··· Data provided

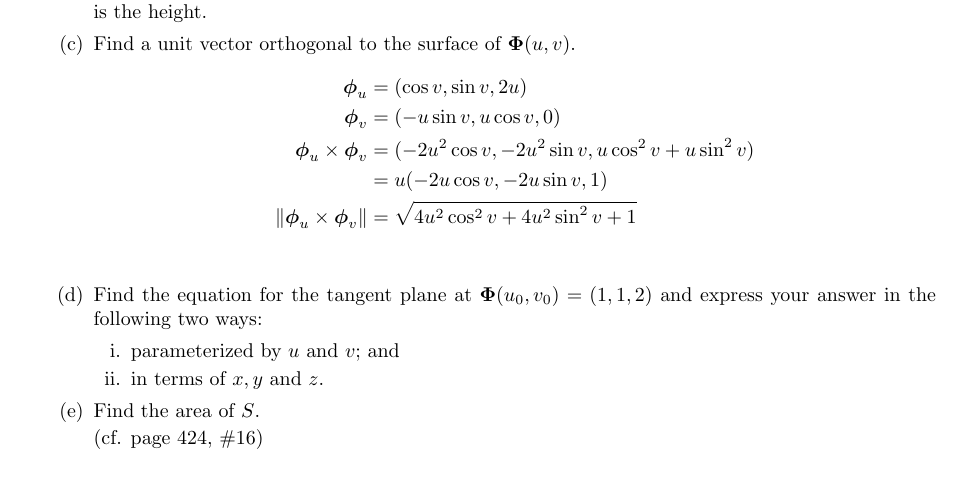
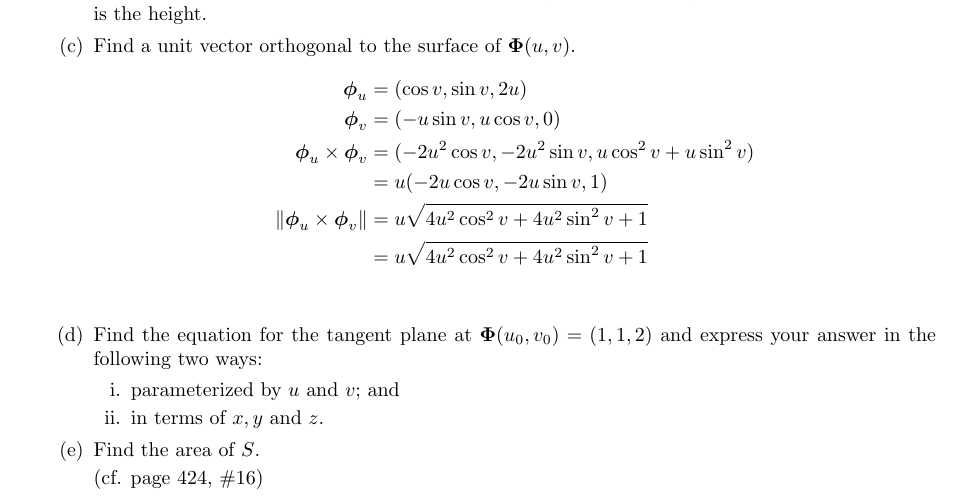
Before and after one commit to poonkeegan/school, a LaTeX document (matb42/a6.tex): part of page 9 of 10, cut so that both start at the same text. Compiled offline with pdfLaTeX.

Commit message:
Fri Mar  2 16:30:16 EST 2018

```diff
--- a/matb42/a6.tex
+++ b/matb42/a6.tex
@@ -157,7 +157,8 @@ Mar 6th 2018}
             \boldsymbol \phi_v &= (-u \sin v, u \cos v, 0) \\
             \boldsymbol \phi_u \times \boldsymbol \phi_v &= (-2u^2 \cos v, -2u^2 \sin v, u \cos^2 v + u \sin^2 v) \\
             &= u(-2u\cos v, -2u\sin v , 1) \\
-            \norm{\boldsymbol \phi_u \times \boldsymbol \phi_v} &= \sqrt{4u^2 \cos^2 v + 4u^2 \sin^2 v + 1} \\
+            \norm{\boldsymbol \phi_u \times \boldsymbol \phi_v} &= u\sqrt{4u^2 \cos^2 v + 4u^2 \sin^2 v + 1} \\
+            &= u\sqrt{4u^2 \cos^2 v + 4u^2 \sin^2 v + 1} \\
         \end{align*}
         \item Find the equation for the tangent plane at $\boldsymbol \Phi(u_0,v_0) = (1,1,2)$ and express your answer in the following two ways:
         \begin{enumerate}
```
Also changed, not shown: matb42/a6.pdf.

······

Problem to solve: Your answer should hold every record above, printed exactly and free of pictures.

Solution below:
Before and after one commit to poonkeegan/school, a LaTeX document (matb42/a6.tex): part of page 9 of 10, cut so that both start at the same text. Compiled offline with pdfLaTeX.

Commit message:
Fri Mar  2 16:30:16 EST 2018

```diff
--- a/matb42/a6.tex
+++ b/matb42/a6.tex
@@ -157,7 +157,8 @@ Mar 6th 2018}
             \boldsymbol \phi_v &= (-u \sin v, u \cos v, 0) \\
             \boldsymbol \phi_u \times \boldsymbol \phi_v &= (-2u^2 \cos v, -2u^2 \sin v, u \cos^2 v + u \sin^2 v) \\
             &= u(-2u\cos v, -2u\sin v , 1) \\
-            \norm{\boldsymbol \phi_u \times \boldsymbol \phi_v} &= \sqrt{4u^2 \cos^2 v + 4u^2 \sin^2 v + 1} \\
+            \norm{\boldsymbol \phi_u \times \boldsymbol \phi_v} &= u\sqrt{4u^2 \cos^2 v + 4u^2 \sin^2 v + 1} \\
+            &= u\sqrt{4u^2 \cos^2 v + 4u^2 \sin^2 v + 1} \\
         \end{align*}
         \item Find the equation for the tangent plane at $\boldsymbol \Phi(u_0,v_0) = (1,1,2)$ and express your answer in the following two ways:
         \begin{enumerate}
```
Also changed, not shown: matb42/a6.pdf.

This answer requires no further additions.